__Aim of the task__. Where a line below holds the string "Route", copy that line.

__The data__.
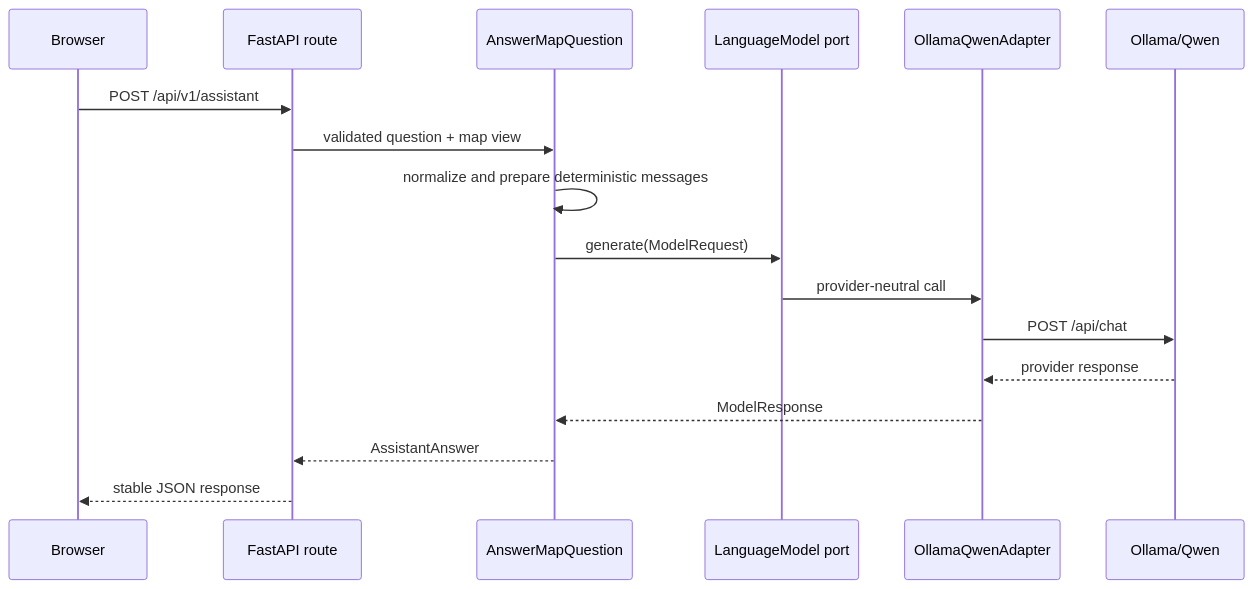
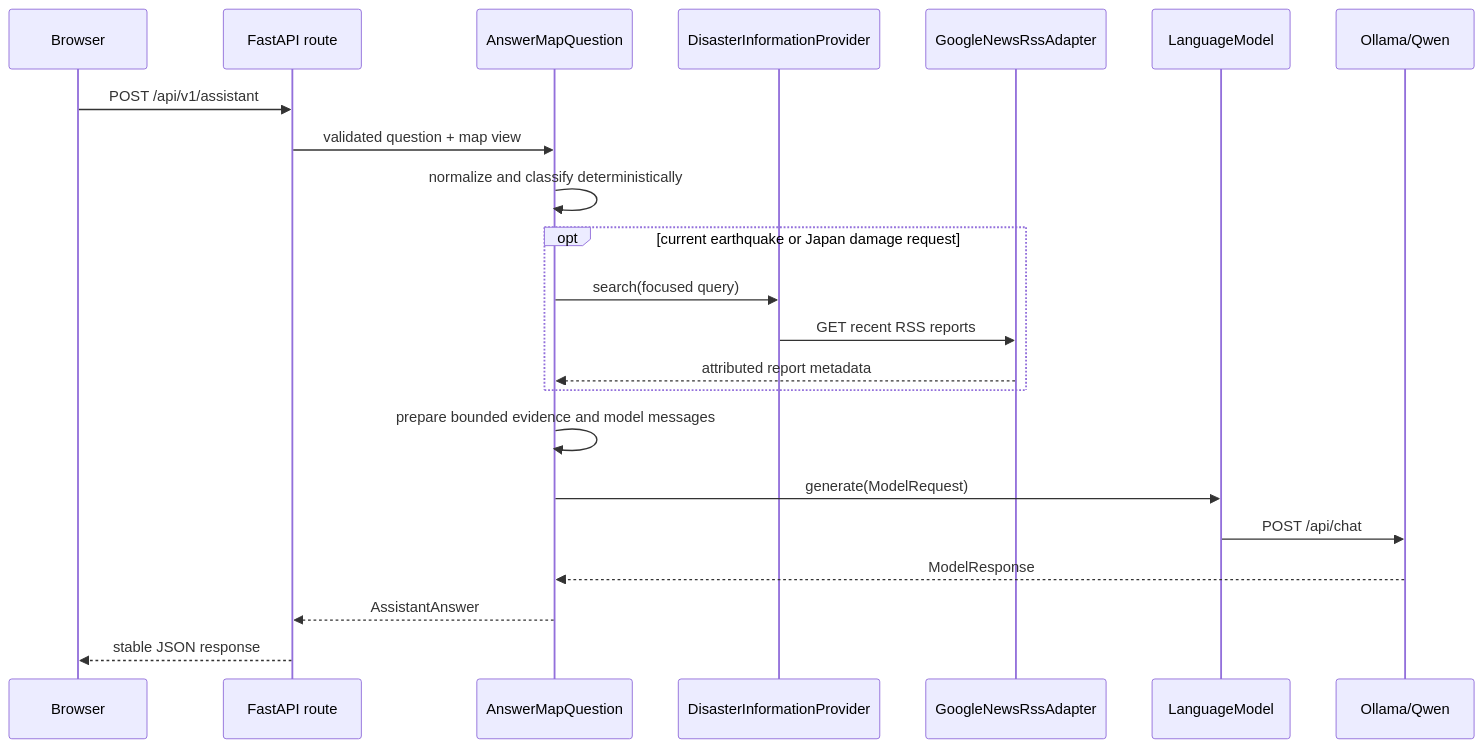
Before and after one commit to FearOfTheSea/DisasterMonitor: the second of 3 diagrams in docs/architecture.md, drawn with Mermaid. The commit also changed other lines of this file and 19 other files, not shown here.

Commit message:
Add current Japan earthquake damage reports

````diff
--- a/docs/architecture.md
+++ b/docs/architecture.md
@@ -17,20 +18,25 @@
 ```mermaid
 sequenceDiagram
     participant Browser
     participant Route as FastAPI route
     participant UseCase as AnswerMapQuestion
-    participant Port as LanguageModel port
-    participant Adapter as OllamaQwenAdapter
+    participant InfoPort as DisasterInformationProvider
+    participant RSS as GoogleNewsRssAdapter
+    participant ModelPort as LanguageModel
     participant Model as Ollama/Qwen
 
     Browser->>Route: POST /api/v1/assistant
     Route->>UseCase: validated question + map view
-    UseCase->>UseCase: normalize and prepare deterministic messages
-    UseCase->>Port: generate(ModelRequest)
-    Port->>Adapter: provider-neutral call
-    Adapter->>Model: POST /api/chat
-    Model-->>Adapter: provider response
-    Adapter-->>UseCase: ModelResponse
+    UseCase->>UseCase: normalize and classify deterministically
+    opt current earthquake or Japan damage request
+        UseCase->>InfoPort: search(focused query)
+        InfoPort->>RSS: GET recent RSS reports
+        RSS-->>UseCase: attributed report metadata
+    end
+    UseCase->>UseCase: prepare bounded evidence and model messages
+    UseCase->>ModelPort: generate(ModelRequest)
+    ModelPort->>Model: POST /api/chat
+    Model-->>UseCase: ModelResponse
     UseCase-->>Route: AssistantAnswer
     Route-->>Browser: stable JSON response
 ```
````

__Final answer__.
     participant Route as FastAPI route
     Browser->>Route: POST /api/v1/assistant
     Route->>UseCase: validated question + map view
     UseCase-->>Route: AssistantAnswer
     Route-->>Browser: stable JSON response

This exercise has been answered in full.